[Change listing data]
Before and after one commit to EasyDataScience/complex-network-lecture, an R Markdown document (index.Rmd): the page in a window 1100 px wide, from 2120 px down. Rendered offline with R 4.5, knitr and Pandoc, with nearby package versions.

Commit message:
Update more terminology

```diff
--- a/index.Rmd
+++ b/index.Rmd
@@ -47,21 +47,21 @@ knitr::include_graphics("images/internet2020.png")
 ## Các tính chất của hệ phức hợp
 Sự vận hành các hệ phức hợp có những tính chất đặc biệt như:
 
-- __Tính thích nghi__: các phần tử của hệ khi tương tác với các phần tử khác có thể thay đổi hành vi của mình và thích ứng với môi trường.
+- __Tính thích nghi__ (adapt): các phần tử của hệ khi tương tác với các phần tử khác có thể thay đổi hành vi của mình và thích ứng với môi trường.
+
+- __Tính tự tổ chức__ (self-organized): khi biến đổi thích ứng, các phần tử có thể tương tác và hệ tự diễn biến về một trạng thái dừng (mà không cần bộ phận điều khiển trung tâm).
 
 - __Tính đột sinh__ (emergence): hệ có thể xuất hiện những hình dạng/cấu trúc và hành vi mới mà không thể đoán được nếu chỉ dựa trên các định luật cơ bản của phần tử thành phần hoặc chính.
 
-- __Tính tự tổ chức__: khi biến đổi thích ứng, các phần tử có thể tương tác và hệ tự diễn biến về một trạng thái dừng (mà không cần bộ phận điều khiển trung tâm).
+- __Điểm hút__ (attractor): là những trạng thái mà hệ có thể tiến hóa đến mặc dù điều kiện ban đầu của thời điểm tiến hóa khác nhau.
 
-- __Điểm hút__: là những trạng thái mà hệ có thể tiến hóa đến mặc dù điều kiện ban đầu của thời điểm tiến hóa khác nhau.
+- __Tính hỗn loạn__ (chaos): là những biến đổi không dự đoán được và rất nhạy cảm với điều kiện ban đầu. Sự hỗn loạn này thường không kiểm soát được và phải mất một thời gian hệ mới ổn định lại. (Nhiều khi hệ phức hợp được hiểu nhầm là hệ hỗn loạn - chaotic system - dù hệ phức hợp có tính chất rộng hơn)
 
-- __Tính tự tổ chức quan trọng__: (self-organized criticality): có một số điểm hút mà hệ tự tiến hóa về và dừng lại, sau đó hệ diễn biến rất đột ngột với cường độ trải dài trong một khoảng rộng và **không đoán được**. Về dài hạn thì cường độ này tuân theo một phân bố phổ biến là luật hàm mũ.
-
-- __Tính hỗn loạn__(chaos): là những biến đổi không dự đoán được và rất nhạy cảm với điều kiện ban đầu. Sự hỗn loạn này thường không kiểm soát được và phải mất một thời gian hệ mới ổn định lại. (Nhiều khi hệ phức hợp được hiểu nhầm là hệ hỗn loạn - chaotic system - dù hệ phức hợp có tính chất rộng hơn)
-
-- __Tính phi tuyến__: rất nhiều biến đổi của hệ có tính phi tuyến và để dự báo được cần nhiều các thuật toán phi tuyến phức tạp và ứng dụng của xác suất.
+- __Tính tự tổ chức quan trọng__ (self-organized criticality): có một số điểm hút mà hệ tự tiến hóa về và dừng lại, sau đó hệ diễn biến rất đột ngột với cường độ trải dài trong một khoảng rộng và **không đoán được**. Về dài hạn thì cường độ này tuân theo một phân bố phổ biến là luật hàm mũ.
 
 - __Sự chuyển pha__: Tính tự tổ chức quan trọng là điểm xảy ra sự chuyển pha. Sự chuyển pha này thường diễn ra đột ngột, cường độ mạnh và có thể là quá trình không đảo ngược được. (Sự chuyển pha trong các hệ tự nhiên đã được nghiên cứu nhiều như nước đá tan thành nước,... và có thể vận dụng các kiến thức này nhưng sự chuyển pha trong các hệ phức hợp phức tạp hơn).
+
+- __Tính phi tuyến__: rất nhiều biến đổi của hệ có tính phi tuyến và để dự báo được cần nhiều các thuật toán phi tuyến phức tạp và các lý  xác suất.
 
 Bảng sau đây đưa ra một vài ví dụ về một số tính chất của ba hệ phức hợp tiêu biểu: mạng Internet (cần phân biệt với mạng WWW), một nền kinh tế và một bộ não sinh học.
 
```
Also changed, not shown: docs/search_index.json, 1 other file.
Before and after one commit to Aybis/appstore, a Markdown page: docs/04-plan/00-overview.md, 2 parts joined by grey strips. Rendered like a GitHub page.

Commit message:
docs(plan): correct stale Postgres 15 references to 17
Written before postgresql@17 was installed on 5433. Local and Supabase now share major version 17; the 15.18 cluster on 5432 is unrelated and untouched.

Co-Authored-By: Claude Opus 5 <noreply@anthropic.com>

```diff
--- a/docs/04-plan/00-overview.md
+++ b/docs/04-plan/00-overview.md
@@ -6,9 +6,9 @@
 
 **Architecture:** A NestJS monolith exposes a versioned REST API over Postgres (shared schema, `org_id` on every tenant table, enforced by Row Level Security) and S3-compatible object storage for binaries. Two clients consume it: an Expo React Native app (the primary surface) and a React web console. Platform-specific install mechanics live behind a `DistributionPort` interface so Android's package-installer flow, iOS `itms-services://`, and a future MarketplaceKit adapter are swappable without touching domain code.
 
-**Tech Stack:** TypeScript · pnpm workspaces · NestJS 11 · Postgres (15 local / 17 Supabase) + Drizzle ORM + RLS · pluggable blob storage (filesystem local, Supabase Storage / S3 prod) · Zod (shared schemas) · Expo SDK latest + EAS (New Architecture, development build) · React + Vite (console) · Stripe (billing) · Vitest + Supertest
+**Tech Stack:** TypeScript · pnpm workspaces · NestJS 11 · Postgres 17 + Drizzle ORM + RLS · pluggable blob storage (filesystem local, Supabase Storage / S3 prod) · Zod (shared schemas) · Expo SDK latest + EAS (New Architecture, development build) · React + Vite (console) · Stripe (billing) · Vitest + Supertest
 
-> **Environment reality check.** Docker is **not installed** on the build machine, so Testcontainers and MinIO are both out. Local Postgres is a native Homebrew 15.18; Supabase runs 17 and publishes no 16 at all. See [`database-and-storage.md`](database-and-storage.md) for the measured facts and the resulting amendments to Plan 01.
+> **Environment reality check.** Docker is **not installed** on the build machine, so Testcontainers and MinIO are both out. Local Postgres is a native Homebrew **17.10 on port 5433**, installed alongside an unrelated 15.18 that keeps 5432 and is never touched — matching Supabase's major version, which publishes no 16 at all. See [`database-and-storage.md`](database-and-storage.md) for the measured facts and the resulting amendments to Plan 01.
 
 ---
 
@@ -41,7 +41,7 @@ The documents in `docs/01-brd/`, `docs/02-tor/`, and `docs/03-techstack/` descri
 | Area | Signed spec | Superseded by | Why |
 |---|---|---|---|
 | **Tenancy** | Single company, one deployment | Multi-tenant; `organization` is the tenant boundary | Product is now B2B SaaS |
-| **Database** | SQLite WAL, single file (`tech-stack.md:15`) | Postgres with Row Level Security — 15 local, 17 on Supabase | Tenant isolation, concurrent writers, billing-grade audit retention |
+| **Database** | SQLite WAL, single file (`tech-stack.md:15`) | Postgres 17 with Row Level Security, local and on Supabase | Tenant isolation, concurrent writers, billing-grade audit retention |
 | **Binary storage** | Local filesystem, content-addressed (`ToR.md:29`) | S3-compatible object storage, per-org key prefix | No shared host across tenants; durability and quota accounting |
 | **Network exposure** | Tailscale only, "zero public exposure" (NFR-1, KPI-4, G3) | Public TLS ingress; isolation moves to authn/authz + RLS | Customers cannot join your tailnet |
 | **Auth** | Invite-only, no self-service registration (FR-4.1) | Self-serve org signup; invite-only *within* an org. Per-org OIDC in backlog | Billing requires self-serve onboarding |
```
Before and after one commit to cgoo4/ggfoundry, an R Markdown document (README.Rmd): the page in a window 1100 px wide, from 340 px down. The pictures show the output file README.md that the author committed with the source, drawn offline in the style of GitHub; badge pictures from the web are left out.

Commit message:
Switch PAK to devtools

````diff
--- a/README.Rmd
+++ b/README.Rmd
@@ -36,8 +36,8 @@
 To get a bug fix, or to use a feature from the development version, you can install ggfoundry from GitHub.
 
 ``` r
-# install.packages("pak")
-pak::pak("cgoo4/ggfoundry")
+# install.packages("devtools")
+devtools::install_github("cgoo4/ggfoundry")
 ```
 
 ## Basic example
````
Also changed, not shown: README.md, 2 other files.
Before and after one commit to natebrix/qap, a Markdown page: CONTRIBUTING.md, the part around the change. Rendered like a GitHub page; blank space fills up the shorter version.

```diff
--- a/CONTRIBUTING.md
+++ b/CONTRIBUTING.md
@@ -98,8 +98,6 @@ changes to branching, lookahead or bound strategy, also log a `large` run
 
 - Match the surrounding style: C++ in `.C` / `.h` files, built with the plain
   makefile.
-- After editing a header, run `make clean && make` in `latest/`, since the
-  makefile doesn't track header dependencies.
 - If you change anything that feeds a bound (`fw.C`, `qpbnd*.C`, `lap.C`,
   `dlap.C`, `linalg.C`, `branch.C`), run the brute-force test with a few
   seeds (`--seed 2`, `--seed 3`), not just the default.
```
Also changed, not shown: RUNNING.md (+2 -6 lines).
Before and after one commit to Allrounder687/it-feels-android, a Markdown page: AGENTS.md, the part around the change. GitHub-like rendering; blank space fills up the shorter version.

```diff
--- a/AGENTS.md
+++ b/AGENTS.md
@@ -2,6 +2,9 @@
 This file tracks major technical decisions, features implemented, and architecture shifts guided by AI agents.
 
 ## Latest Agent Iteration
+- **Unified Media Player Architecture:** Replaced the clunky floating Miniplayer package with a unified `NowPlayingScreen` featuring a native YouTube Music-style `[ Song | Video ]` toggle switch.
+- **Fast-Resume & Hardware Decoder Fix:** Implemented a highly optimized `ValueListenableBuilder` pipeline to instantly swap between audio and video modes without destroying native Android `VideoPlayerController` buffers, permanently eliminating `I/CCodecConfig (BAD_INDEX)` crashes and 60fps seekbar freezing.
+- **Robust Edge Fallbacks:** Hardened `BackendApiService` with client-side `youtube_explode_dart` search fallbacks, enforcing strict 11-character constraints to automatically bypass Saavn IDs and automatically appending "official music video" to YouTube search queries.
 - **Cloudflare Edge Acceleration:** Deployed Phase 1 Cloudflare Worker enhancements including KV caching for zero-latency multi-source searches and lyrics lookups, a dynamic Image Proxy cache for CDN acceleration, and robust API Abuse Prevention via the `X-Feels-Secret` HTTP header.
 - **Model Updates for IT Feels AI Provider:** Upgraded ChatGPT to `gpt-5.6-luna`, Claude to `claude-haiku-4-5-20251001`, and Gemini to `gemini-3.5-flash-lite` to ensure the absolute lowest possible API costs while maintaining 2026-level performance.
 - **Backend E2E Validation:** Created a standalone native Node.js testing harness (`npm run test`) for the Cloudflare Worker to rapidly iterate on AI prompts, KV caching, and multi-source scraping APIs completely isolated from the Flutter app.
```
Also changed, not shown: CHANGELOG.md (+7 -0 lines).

● **Problem to solve**
Copy out, from the records above, every line that holds the string "phức".

● **Task output**
 ## Các tính chất của hệ phức hợp
 Sự vận hành các hệ phức hợp có những tính chất đặc biệt như:
+- __Tính hỗn loạn__ (chaos): là những biến đổi không dự đoán được và rất nhạy cảm với điều kiện ban đầu. Sự hỗn loạn này thường không kiểm soát được và phải mất một thời gian hệ mới ổn định lại. (Nhiều khi hệ phức hợp được hiểu nhầm là hệ hỗn loạn - chaotic system - dù hệ phức hợp có tính chất rộng hơn)
-- __Tính hỗn loạn__(chaos): là những biến đổi không dự đoán được và rất nhạy cảm với điều kiện ban đầu. Sự hỗn loạn này thường không kiểm soát được và phải mất một thời gian hệ mới ổn định lại. (Nhiều khi hệ phức hợp được hiểu nhầm là hệ hỗn loạn - chaotic system - dù hệ phức hợp có tính chất rộng hơn)
-- __Tính phi tuyến__: rất nhiều biến đổi của hệ có tính phi tuyến và để dự báo được cần nhiều các thuật toán phi tuyến phức tạp và ứng dụng của xác suất.
 - __Sự chuyển pha__: Tính tự tổ chức quan trọng là điểm xảy ra sự chuyển pha. Sự chuyển pha này thường diễn ra đột ngột, cường độ mạnh và có thể là quá trình không đảo ngược được. (Sự chuyển pha trong các hệ tự nhiên đã được nghiên cứu nhiều như nước đá tan thành nước,... và có thể vận dụng các kiến thức này nhưng sự chuyển pha trong các hệ phức hợp phức tạp hơn).
+- __Tính phi tuyến__: rất nhiều biến đổi của hệ có tính phi tuyến và để dự báo được cần nhiều các thuật toán phi tuyến phức tạp và các lý  xác suất.
 Bảng sau đây đưa ra một vài ví dụ về một số tính chất của ba hệ phức hợp tiêu biểu: mạng Internet (cần phân biệt với mạng WWW), một nền kinh tế và một bộ não sinh học.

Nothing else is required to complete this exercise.